Corbijn is uniquely qualified to make a film chronicling the band. He was one of its chief photographers back in the day. He knew them. And that this is his first feature-length film is astonishing to me, as I found it not only visually stunning but perfectly paced and emotionally engaging, with exquisite performances pulled from his actors. I honestly can’t find fault with anything about it. His commentary on the dvd is quite interesting because he explains his reasons for some of his decisions that made this film so unique. For instance: it’s shot in black and white. Why? Well, he explains, look through the photos taken of the band… They’re all in black and white. Each photographer who addressed the band shot them in black and white. I think the black and white feels more “serious”. It creates (or, perhaps, maintains) a feeling of distance between the photographed and the viewer. The only colour footage of Joy Division is in television and concert film clips. Weird, eh? But photographers just seemed to understand that black and white was the right way to photograph this band. Personally, I love black and white film, and this is certainly one that would, I think, lose visual power if it were shot in colour. I was very interested to hear Corbijn’s explanation of how he understood Ian’s plight… He says that he thinks that Ian’s downfall was that he was trying to please everyone (Deborah, Annik, the band, their fans, etc.) while still trying to please himself. And he found that this was impossible. It seems he only saw one way out.

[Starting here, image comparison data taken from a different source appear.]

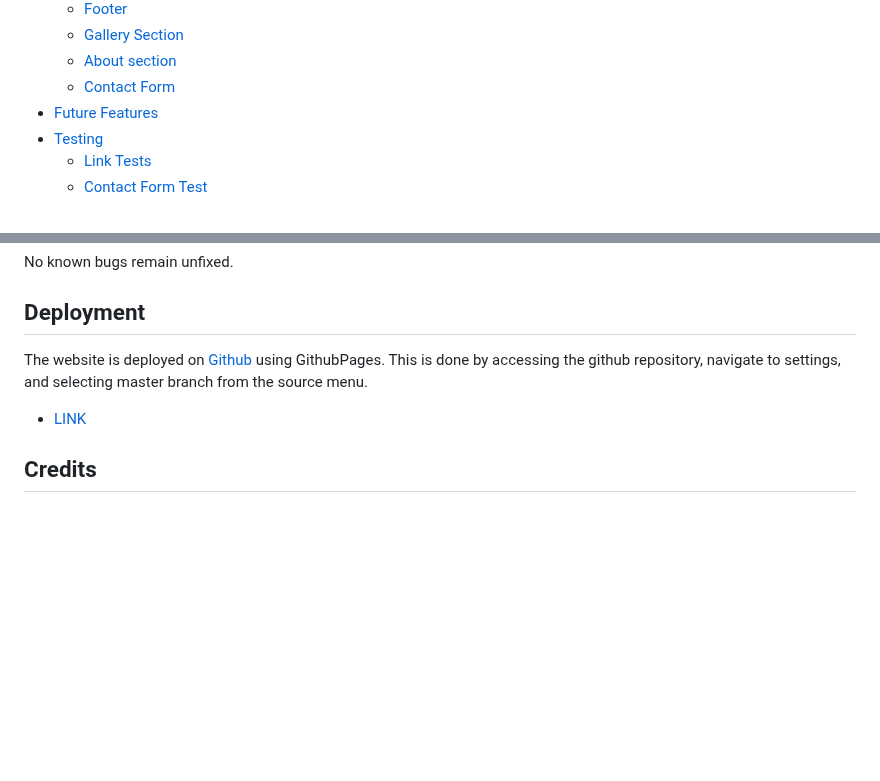
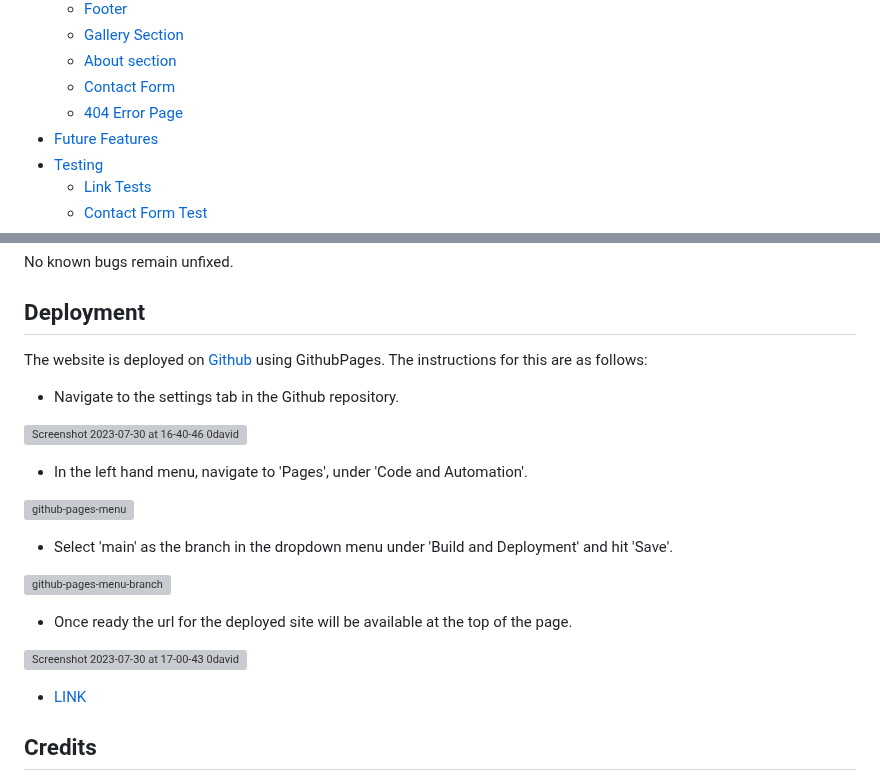
Before and after one commit to 0davidog/CI_PP1_FlatByTheCemetery, a Markdown page: README.md, 2 parts joined by grey strips. GitHub-like rendering; blank space fills up the shorter version; grey boxes are pictures that could not be loaded.

Commit message:
Update README.md Develop section on Deployment

```diff
--- a/README.md
+++ b/README.md
@@ -23,6 +23,7 @@ The project goal for the site owner is to drive engagement and interest with the
     + [Gallery Section](#gallery-section)
     + [About section](#about-section)
     + [Contact Form](#contact-form)
+    + [404 Error Page](#404-error-page)
   - [Future Features](#future-features)
   - [Testing](#testing)
     + [Link Tests](#link-tests)
@@ -300,7 +301,25 @@ No known bugs remain unfixed.
 
 ## Deployment
 
-The website is deployed on [Github](https://github.com/) using GithubPages. This is done by accessing the github repository, navigate to settings, and selecting master branch from the source menu.
+The website is deployed on [Github](https://github.com/) using GithubPages.
+The instructions for this are as follows:
+
+- Navigate to the settings tab in the Github repository.
+
+![Screenshot 2023-07-30 at 16-40-46 0davidog_flatbythecemetery Artist Portfolio  Project 01](https://github.com/0davidog/flatbythecemetery/assets/135815736/6a60e5e1-cbd1-4678-b57f-ae54fd67c312)
+
+- In the left hand menu, navigate to 'Pages', under 'Code and Automation'.
+
+![github-pages-menu](https://github.com/0davidog/flatbythecemetery/assets/135815736/a560845a-8b95-4b39-97f0-812cce082eb1)
+
+- Select 'main' as the branch in the dropdown menu under 'Build and Deployment' and hit 'Save'.
+
+![github-pages-menu-branch](https://github.com/0davidog/flatbythecemetery/assets/135815736/5e2d0e0b-370d-4bbf-ac9c-0d400e186c11)
+
+- Once ready the url for the deployed site will be available at the top of the page.
+
+![Screenshot 2023-07-30 at 17-00-43 0davidog_flatbythecemetery Artist Portfolio  Project 01](https://github.com/0davidog/flatbythecemetery/assets/135815736/2beb814e-867f-4db6-864b-10cff9adb7dd)
+
 - [LINK](https://0davidog.github.io/flatbythecemetery/index.html)
 
 ## Credits
```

In the film, during the recording of what turned out to be Joy Division’s last album, Closer, Annik worriedly tells Tony Wilson that Ian really means what he writes in his lyrics. Wilson dismisses her concern, with something like “oh, tut, it’s just art”. But as it turns out, she was right (and Wilson, himself, confirms this story in Gee’s film)…
…and it had to end badly:
In fear every day, every evening
He calls her aloud from above
Carefully watched for a reason
Painstaking devotion and love
Surrendered to self preservation
From others who care for themselves
A blindness that touches perfection
But hurts just like anything else
Isolation, Isolation, Isolation
Mother, I tried, please believe me
I’m doing the best that I can
I’m ashamed of the things I’ve been put through
I’m ashamed of the person I am
Isolation, Isolation, Isolation
But if you could just see the beauty
These things I could never describe
These pleasures a wayward distraction
This is my one broken prize
Isolation, Isolation, Isolation
→ originally published 2008-08-26